* EXERCISE INSTRUCTIONS *
Write out all the data again, exactly as shown.

* EXERCISE INPUT *
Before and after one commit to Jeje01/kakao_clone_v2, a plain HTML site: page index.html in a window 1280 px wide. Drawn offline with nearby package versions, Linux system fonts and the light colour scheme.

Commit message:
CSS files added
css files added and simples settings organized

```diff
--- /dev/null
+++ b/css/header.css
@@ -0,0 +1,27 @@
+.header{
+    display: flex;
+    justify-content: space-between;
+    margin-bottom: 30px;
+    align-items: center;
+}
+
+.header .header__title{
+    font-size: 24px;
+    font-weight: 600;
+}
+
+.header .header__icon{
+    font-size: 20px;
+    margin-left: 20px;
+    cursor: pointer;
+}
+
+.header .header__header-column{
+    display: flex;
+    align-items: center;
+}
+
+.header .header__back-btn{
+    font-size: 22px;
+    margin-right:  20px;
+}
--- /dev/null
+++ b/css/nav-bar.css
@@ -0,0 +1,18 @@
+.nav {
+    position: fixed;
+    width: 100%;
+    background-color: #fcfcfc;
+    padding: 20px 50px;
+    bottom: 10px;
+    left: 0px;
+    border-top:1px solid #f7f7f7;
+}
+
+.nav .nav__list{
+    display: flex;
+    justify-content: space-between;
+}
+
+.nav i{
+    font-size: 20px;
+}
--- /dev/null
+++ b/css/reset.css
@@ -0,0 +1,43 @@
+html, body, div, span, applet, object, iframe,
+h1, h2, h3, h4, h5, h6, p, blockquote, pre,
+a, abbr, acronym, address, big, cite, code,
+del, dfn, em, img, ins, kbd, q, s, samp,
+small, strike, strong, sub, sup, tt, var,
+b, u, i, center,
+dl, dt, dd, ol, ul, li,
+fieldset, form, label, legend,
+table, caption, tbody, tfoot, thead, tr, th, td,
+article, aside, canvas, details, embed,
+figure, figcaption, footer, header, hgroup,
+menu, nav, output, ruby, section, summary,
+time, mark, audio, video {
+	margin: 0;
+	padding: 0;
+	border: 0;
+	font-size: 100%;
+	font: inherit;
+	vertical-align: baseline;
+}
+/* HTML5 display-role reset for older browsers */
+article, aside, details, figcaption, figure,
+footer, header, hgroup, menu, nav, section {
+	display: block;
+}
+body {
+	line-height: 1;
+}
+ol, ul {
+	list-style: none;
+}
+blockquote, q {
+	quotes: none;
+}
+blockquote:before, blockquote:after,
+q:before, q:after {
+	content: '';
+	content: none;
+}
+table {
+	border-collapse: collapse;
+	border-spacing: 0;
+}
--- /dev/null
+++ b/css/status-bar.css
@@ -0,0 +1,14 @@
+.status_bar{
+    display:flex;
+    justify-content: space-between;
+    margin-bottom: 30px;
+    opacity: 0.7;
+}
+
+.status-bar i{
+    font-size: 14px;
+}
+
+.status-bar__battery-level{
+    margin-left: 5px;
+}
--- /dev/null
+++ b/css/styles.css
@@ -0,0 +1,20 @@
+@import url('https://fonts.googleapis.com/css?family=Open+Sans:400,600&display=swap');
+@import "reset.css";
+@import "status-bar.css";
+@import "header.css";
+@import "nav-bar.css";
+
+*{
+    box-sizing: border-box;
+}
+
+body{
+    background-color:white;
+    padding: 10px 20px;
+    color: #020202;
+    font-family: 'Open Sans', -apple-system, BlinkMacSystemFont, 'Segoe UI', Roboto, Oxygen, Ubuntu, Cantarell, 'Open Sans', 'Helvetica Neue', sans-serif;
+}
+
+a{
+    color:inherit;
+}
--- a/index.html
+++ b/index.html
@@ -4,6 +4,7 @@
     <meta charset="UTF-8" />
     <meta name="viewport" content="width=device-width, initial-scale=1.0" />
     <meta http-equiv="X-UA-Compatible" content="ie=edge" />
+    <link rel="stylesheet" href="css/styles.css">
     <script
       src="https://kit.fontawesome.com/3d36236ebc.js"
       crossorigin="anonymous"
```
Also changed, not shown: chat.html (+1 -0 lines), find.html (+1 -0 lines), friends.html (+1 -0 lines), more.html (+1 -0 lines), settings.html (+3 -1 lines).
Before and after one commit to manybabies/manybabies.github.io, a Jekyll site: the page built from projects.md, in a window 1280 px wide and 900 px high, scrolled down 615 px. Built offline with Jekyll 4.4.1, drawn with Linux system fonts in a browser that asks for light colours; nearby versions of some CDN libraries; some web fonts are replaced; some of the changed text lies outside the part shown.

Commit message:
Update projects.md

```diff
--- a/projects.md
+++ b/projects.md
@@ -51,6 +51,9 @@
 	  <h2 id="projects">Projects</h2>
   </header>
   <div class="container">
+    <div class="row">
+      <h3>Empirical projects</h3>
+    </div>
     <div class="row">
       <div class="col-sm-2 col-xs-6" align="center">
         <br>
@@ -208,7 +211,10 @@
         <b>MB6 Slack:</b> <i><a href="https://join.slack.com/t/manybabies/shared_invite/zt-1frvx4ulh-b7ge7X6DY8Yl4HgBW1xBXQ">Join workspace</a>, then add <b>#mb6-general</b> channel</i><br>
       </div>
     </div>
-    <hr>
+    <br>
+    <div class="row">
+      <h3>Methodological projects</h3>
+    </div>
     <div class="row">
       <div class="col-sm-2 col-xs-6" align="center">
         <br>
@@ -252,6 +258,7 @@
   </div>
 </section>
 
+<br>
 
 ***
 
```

* ANSWER SECTION *
Before and after one commit to Jeje01/kakao_clone_v2, a plain HTML site: page index.html in a window 1280 px wide. Drawn offline with nearby package versions, Linux system fonts and the light colour scheme.

Commit message:
CSS files added
css files added and simples settings organized

```diff
--- /dev/null
+++ b/css/header.css
@@ -0,0 +1,27 @@
+.header{
+    display: flex;
+    justify-content: space-between;
+    margin-bottom: 30px;
+    align-items: center;
+}
+
+.header .header__title{
+    font-size: 24px;
+    font-weight: 600;
+}
+
+.header .header__icon{
+    font-size: 20px;
+    margin-left: 20px;
+    cursor: pointer;
+}
+
+.header .header__header-column{
+    display: flex;
+    align-items: center;
+}
+
+.header .header__back-btn{
+    font-size: 22px;
+    margin-right:  20px;
+}
--- /dev/null
+++ b/css/nav-bar.css
@@ -0,0 +1,18 @@
+.nav {
+    position: fixed;
+    width: 100%;
+    background-color: #fcfcfc;
+    padding: 20px 50px;
+    bottom: 10px;
+    left: 0px;
+    border-top:1px solid #f7f7f7;
+}
+
+.nav .nav__list{
+    display: flex;
+    justify-content: space-between;
+}
+
+.nav i{
+    font-size: 20px;
+}
--- /dev/null
+++ b/css/reset.css
@@ -0,0 +1,43 @@
+html, body, div, span, applet, object, iframe,
+h1, h2, h3, h4, h5, h6, p, blockquote, pre,
+a, abbr, acronym, address, big, cite, code,
+del, dfn, em, img, ins, kbd, q, s, samp,
+small, strike, strong, sub, sup, tt, var,
+b, u, i, center,
+dl, dt, dd, ol, ul, li,
+fieldset, form, label, legend,
+table, caption, tbody, tfoot, thead, tr, th, td,
+article, aside, canvas, details, embed,
+figure, figcaption, footer, header, hgroup,
+menu, nav, output, ruby, section, summary,
+time, mark, audio, video {
+	margin: 0;
+	padding: 0;
+	border: 0;
+	font-size: 100%;
+	font: inherit;
+	vertical-align: baseline;
+}
+/* HTML5 display-role reset for older browsers */
+article, aside, details, figcaption, figure,
+footer, header, hgroup, menu, nav, section {
+	display: block;
+}
+body {
+	line-height: 1;
+}
+ol, ul {
+	list-style: none;
+}
+blockquote, q {
+	quotes: none;
+}
+blockquote:before, blockquote:after,
+q:before, q:after {
+	content: '';
+	content: none;
+}
+table {
+	border-collapse: collapse;
+	border-spacing: 0;
+}
--- /dev/null
+++ b/css/status-bar.css
@@ -0,0 +1,14 @@
+.status_bar{
+    display:flex;
+    justify-content: space-between;
+    margin-bottom: 30px;
+    opacity: 0.7;
+}
+
+.status-bar i{
+    font-size: 14px;
+}
+
+.status-bar__battery-level{
+    margin-left: 5px;
+}
--- /dev/null
+++ b/css/styles.css
@@ -0,0 +1,20 @@
+@import url('https://fonts.googleapis.com/css?family=Open+Sans:400,600&display=swap');
+@import "reset.css";
+@import "status-bar.css";
+@import "header.css";
+@import "nav-bar.css";
+
+*{
+    box-sizing: border-box;
+}
+
+body{
+    background-color:white;
+    padding: 10px 20px;
+    color: #020202;
+    font-family: 'Open Sans', -apple-system, BlinkMacSystemFont, 'Segoe UI', Roboto, Oxygen, Ubuntu, Cantarell, 'Open Sans', 'Helvetica Neue', sans-serif;
+}
+
+a{
+    color:inherit;
+}
--- a/index.html
+++ b/index.html
@@ -4,6 +4,7 @@
     <meta charset="UTF-8" />
     <meta name="viewport" content="width=device-width, initial-scale=1.0" />
     <meta http-equiv="X-UA-Compatible" content="ie=edge" />
+    <link rel="stylesheet" href="css/styles.css">
     <script
       src="https://kit.fontawesome.com/3d36236ebc.js"
       crossorigin="anonymous"
```
Also changed, not shown: chat.html (+1 -0 lines), find.html (+1 -0 lines), friends.html (+1 -0 lines), more.html (+1 -0 lines), settings.html (+3 -1 lines).
Before and after one commit to manybabies/manybabies.github.io, a Jekyll site: the page built from projects.md, in a window 1280 px wide and 900 px high, scrolled down 615 px. Built offline with Jekyll 4.4.1, drawn with Linux system fonts in a browser that asks for light colours; nearby versions of some CDN libraries; some web fonts are replaced; some of the changed text lies outside the part shown.

Commit message:
Update projects.md

```diff
--- a/projects.md
+++ b/projects.md
@@ -51,6 +51,9 @@
 	  <h2 id="projects">Projects</h2>
   </header>
   <div class="container">
+    <div class="row">
+      <h3>Empirical projects</h3>
+    </div>
     <div class="row">
       <div class="col-sm-2 col-xs-6" align="center">
         <br>
@@ -208,7 +211,10 @@
         <b>MB6 Slack:</b> <i><a href="https://join.slack.com/t/manybabies/shared_invite/zt-1frvx4ulh-b7ge7X6DY8Yl4HgBW1xBXQ">Join workspace</a>, then add <b>#mb6-general</b> channel</i><br>
       </div>
     </div>
-    <hr>
+    <br>
+    <div class="row">
+      <h3>Methodological projects</h3>
+    </div>
     <div class="row">
       <div class="col-sm-2 col-xs-6" align="center">
         <br>
@@ -252,6 +258,7 @@
   </div>
 </section>
 
+<br>
 
 ***
 
```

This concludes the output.